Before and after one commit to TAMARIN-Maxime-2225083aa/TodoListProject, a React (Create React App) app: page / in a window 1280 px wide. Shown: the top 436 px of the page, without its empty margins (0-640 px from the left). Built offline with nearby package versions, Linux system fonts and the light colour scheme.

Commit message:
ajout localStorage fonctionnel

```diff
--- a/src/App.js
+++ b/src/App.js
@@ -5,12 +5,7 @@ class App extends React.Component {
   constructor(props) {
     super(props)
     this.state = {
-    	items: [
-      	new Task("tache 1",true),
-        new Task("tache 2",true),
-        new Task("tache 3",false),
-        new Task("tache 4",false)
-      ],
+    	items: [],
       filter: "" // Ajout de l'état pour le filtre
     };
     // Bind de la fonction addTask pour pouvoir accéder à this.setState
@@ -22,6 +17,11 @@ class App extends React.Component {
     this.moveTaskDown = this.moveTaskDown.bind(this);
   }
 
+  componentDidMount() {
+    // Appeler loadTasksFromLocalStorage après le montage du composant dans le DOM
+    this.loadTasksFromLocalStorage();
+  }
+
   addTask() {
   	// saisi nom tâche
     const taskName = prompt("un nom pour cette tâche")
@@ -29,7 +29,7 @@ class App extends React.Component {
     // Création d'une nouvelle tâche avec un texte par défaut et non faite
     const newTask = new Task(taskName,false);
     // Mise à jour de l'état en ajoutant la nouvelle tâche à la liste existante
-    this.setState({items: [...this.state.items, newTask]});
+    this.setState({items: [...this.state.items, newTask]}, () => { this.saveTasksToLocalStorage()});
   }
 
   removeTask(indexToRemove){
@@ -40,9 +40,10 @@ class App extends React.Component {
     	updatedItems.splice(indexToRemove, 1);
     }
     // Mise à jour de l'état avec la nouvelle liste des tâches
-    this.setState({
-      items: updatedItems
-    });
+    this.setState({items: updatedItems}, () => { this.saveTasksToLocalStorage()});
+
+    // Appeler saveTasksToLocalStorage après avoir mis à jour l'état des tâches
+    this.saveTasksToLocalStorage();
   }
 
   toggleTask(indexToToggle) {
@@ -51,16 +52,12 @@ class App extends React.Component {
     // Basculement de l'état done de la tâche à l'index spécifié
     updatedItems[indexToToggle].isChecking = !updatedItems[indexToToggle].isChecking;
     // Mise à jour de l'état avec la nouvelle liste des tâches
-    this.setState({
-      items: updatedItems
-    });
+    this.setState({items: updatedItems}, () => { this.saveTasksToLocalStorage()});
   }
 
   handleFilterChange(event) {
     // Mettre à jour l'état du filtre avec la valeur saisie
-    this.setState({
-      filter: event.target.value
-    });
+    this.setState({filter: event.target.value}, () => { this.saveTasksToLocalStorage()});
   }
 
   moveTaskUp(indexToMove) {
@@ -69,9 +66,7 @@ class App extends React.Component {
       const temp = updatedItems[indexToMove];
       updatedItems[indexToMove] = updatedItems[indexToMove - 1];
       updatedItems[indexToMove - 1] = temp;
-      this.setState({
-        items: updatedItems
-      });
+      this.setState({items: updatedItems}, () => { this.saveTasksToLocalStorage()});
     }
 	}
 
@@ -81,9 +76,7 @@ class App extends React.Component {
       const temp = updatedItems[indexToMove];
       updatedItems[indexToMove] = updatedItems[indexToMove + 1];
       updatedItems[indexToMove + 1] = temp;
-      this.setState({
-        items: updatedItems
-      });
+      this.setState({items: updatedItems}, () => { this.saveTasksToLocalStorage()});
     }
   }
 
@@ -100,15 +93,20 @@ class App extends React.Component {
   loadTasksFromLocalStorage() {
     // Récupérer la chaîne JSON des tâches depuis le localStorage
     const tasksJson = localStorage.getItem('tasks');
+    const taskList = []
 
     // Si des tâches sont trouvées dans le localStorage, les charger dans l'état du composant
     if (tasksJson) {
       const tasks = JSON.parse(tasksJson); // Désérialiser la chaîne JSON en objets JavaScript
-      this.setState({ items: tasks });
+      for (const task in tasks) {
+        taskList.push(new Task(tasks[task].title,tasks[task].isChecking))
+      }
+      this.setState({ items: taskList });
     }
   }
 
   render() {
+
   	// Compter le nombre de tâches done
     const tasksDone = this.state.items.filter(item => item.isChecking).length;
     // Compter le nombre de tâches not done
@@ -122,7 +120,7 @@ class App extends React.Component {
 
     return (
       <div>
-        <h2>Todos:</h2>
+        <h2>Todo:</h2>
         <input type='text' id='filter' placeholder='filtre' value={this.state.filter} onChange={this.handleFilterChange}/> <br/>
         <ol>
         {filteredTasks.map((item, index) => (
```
-.-.-
Exercise – Starting at the first entry and ending at the last, reproduce each one exactly.

Task response –
Before and after one commit to TAMARIN-Maxime-2225083aa/TodoListProject, a React (Create React App) app: page / in a window 1280 px wide. Shown: the top 436 px of the page, without its empty margins (0-640 px from the left). Built offline with nearby package versions, Linux system fonts and the light colour scheme.

Commit message:
ajout localStorage fonctionnel

```diff
--- a/src/App.js
+++ b/src/App.js
@@ -5,12 +5,7 @@ class App extends React.Component {
   constructor(props) {
     super(props)
     this.state = {
-    	items: [
-      	new Task("tache 1",true),
-        new Task("tache 2",true),
-        new Task("tache 3",false),
-        new Task("tache 4",false)
-      ],
+    	items: [],
       filter: "" // Ajout de l'état pour le filtre
     };
     // Bind de la fonction addTask pour pouvoir accéder à this.setState
@@ -22,6 +17,11 @@ class App extends React.Component {
     this.moveTaskDown = this.moveTaskDown.bind(this);
   }
 
+  componentDidMount() {
+    // Appeler loadTasksFromLocalStorage après le montage du composant dans le DOM
+    this.loadTasksFromLocalStorage();
+  }
+
   addTask() {
   	// saisi nom tâche
     const taskName = prompt("un nom pour cette tâche")
@@ -29,7 +29,7 @@ class App extends React.Component {
     // Création d'une nouvelle tâche avec un texte par défaut et non faite
     const newTask = new Task(taskName,false);
     // Mise à jour de l'état en ajoutant la nouvelle tâche à la liste existante
-    this.setState({items: [...this.state.items, newTask]});
+    this.setState({items: [...this.state.items, newTask]}, () => { this.saveTasksToLocalStorage()});
   }
 
   removeTask(indexToRemove){
@@ -40,9 +40,10 @@ class App extends React.Component {
     	updatedItems.splice(indexToRemove, 1);
     }
     // Mise à jour de l'état avec la nouvelle liste des tâches
-    this.setState({
-      items: updatedItems
-    });
+    this.setState({items: updatedItems}, () => { this.saveTasksToLocalStorage()});
+
+    // Appeler saveTasksToLocalStorage après avoir mis à jour l'état des tâches
+    this.saveTasksToLocalStorage();
   }
 
   toggleTask(indexToToggle) {
@@ -51,16 +52,12 @@ class App extends React.Component {
     // Basculement de l'état done de la tâche à l'index spécifié
     updatedItems[indexToToggle].isChecking = !updatedItems[indexToToggle].isChecking;
     // Mise à jour de l'état avec la nouvelle liste des tâches
-    this.setState({
-      items: updatedItems
-    });
+    this.setState({items: updatedItems}, () => { this.saveTasksToLocalStorage()});
   }
 
   handleFilterChange(event) {
     // Mettre à jour l'état du filtre avec la valeur saisie
-    this.setState({
-      filter: event.target.value
-    });
+    this.setState({filter: event.target.value}, () => { this.saveTasksToLocalStorage()});
   }
 
   moveTaskUp(indexToMove) {
@@ -69,9 +66,7 @@ class App extends React.Component {
       const temp = updatedItems[indexToMove];
       updatedItems[indexToMove] = updatedItems[indexToMove - 1];
       updatedItems[indexToMove - 1] = temp;
-      this.setState({
-        items: updatedItems
-      });
+      this.setState({items: updatedItems}, () => { this.saveTasksToLocalStorage()});
     }
 	}
 
@@ -81,9 +76,7 @@ class App extends React.Component {
       const temp = updatedItems[indexToMove];
       updatedItems[indexToMove] = updatedItems[indexToMove + 1];
       updatedItems[indexToMove + 1] = temp;
-      this.setState({
-        items: updatedItems
-      });
+      this.setState({items: updatedItems}, () => { this.saveTasksToLocalStorage()});
     }
   }
 
@@ -100,15 +93,20 @@ class App extends React.Component {
   loadTasksFromLocalStorage() {
     // Récupérer la chaîne JSON des tâches depuis le localStorage
     const tasksJson = localStorage.getItem('tasks');
+    const taskList = []
 
     // Si des tâches sont trouvées dans le localStorage, les charger dans l'état du composant
     if (tasksJson) {
       const tasks = JSON.parse(tasksJson); // Désérialiser la chaîne JSON en objets JavaScript
-      this.setState({ items: tasks });
+      for (const task in tasks) {
+        taskList.push(new Task(tasks[task].title,tasks[task].isChecking))
+      }
+      this.setState({ items: taskList });
     }
   }
 
   render() {
+
   	// Compter le nombre de tâches done
     const tasksDone = this.state.items.filter(item => item.isChecking).length;
     // Compter le nombre de tâches not done
@@ -122,7 +120,7 @@ class App extends React.Component {
 
     return (
       <div>
-        <h2>Todos:</h2>
+        <h2>Todo:</h2>
         <input type='text' id='filter' placeholder='filtre' value={this.state.filter} onChange={this.handleFilterChange}/> <br/>
         <ol>
         {filteredTasks.map((item, index) => (
```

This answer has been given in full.